(Data records)
________________________

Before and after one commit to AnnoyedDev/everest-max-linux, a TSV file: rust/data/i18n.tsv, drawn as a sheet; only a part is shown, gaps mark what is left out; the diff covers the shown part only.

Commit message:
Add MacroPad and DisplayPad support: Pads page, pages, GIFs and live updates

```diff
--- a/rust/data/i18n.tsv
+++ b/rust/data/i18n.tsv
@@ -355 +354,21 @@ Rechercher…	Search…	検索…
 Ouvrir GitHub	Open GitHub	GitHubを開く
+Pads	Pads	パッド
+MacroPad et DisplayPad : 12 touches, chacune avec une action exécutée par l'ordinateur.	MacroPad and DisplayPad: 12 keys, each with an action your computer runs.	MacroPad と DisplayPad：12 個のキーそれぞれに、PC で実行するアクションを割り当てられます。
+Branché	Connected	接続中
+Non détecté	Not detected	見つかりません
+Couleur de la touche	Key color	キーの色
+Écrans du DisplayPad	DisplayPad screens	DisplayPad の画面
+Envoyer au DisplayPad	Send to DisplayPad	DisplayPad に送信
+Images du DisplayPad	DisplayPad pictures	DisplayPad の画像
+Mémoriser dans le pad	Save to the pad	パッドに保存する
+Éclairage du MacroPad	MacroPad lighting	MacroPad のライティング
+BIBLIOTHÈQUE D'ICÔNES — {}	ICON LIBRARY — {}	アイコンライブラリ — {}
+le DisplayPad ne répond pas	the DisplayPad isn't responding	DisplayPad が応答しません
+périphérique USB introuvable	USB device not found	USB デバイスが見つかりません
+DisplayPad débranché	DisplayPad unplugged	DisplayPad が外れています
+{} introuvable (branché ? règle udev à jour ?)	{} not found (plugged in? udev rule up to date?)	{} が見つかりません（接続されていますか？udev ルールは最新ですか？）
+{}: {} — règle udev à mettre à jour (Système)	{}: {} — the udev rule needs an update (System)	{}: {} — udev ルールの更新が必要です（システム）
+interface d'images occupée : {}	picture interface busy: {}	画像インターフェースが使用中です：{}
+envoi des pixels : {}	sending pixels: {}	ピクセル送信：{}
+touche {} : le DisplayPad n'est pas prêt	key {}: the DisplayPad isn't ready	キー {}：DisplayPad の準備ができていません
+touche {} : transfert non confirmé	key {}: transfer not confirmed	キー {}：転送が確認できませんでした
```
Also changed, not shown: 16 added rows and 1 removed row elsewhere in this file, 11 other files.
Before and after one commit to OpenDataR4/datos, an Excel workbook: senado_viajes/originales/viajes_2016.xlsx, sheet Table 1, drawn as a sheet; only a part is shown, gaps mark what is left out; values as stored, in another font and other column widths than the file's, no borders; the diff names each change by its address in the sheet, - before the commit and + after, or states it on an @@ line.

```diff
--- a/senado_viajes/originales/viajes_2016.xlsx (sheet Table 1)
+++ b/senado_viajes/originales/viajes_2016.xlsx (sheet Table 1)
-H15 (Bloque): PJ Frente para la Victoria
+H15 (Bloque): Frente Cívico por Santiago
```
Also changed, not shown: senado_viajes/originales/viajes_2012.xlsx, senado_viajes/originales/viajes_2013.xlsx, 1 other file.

________________________

→ **PROBLEM REQUIREMENTS**: Restate every record verbatim.

→ **SOLUTION**:
Before and after one commit to AnnoyedDev/everest-max-linux, a TSV file: rust/data/i18n.tsv, drawn as a sheet; only a part is shown, gaps mark what is left out; the diff covers the shown part only.

Commit message:
Add MacroPad and DisplayPad support: Pads page, pages, GIFs and live updates

```diff
--- a/rust/data/i18n.tsv
+++ b/rust/data/i18n.tsv
@@ -355 +354,21 @@ Rechercher…	Search…	検索…
 Ouvrir GitHub	Open GitHub	GitHubを開く
+Pads	Pads	パッド
+MacroPad et DisplayPad : 12 touches, chacune avec une action exécutée par l'ordinateur.	MacroPad and DisplayPad: 12 keys, each with an action your computer runs.	MacroPad と DisplayPad：12 個のキーそれぞれに、PC で実行するアクションを割り当てられます。
+Branché	Connected	接続中
+Non détecté	Not detected	見つかりません
+Couleur de la touche	Key color	キーの色
+Écrans du DisplayPad	DisplayPad screens	DisplayPad の画面
+Envoyer au DisplayPad	Send to DisplayPad	DisplayPad に送信
+Images du DisplayPad	DisplayPad pictures	DisplayPad の画像
+Mémoriser dans le pad	Save to the pad	パッドに保存する
+Éclairage du MacroPad	MacroPad lighting	MacroPad のライティング
+BIBLIOTHÈQUE D'ICÔNES — {}	ICON LIBRARY — {}	アイコンライブラリ — {}
+le DisplayPad ne répond pas	the DisplayPad isn't responding	DisplayPad が応答しません
+périphérique USB introuvable	USB device not found	USB デバイスが見つかりません
+DisplayPad débranché	DisplayPad unplugged	DisplayPad が外れています
+{} introuvable (branché ? règle udev à jour ?)	{} not found (plugged in? udev rule up to date?)	{} が見つかりません（接続されていますか？udev ルールは最新ですか？）
+{}: {} — règle udev à mettre à jour (Système)	{}: {} — the udev rule needs an update (System)	{}: {} — udev ルールの更新が必要です（システム）
+interface d'images occupée : {}	picture interface busy: {}	画像インターフェースが使用中です：{}
+envoi des pixels : {}	sending pixels: {}	ピクセル送信：{}
+touche {} : le DisplayPad n'est pas prêt	key {}: the DisplayPad isn't ready	キー {}：DisplayPad の準備ができていません
+touche {} : transfert non confirmé	key {}: transfer not confirmed	キー {}：転送が確認できませんでした
```
Also changed, not shown: 16 added rows and 1 removed row elsewhere in this file, 11 other files.
Before and after one commit to OpenDataR4/datos, an Excel workbook: senado_viajes/originales/viajes_2016.xlsx, sheet Table 1, drawn as a sheet; only a part is shown, gaps mark what is left out; values as stored, in another font and other column widths than the file's, no borders; the diff names each change by its address in the sheet, - before the commit and + after, or states it on an @@ line.

```diff
--- a/senado_viajes/originales/viajes_2016.xlsx (sheet Table 1)
+++ b/senado_viajes/originales/viajes_2016.xlsx (sheet Table 1)
-H15 (Bloque): PJ Frente para la Victoria
+H15 (Bloque): Frente Cívico por Santiago
```
Also changed, not shown: senado_viajes/originales/viajes_2012.xlsx, senado_viajes/originales/viajes_2013.xlsx, 1 other file.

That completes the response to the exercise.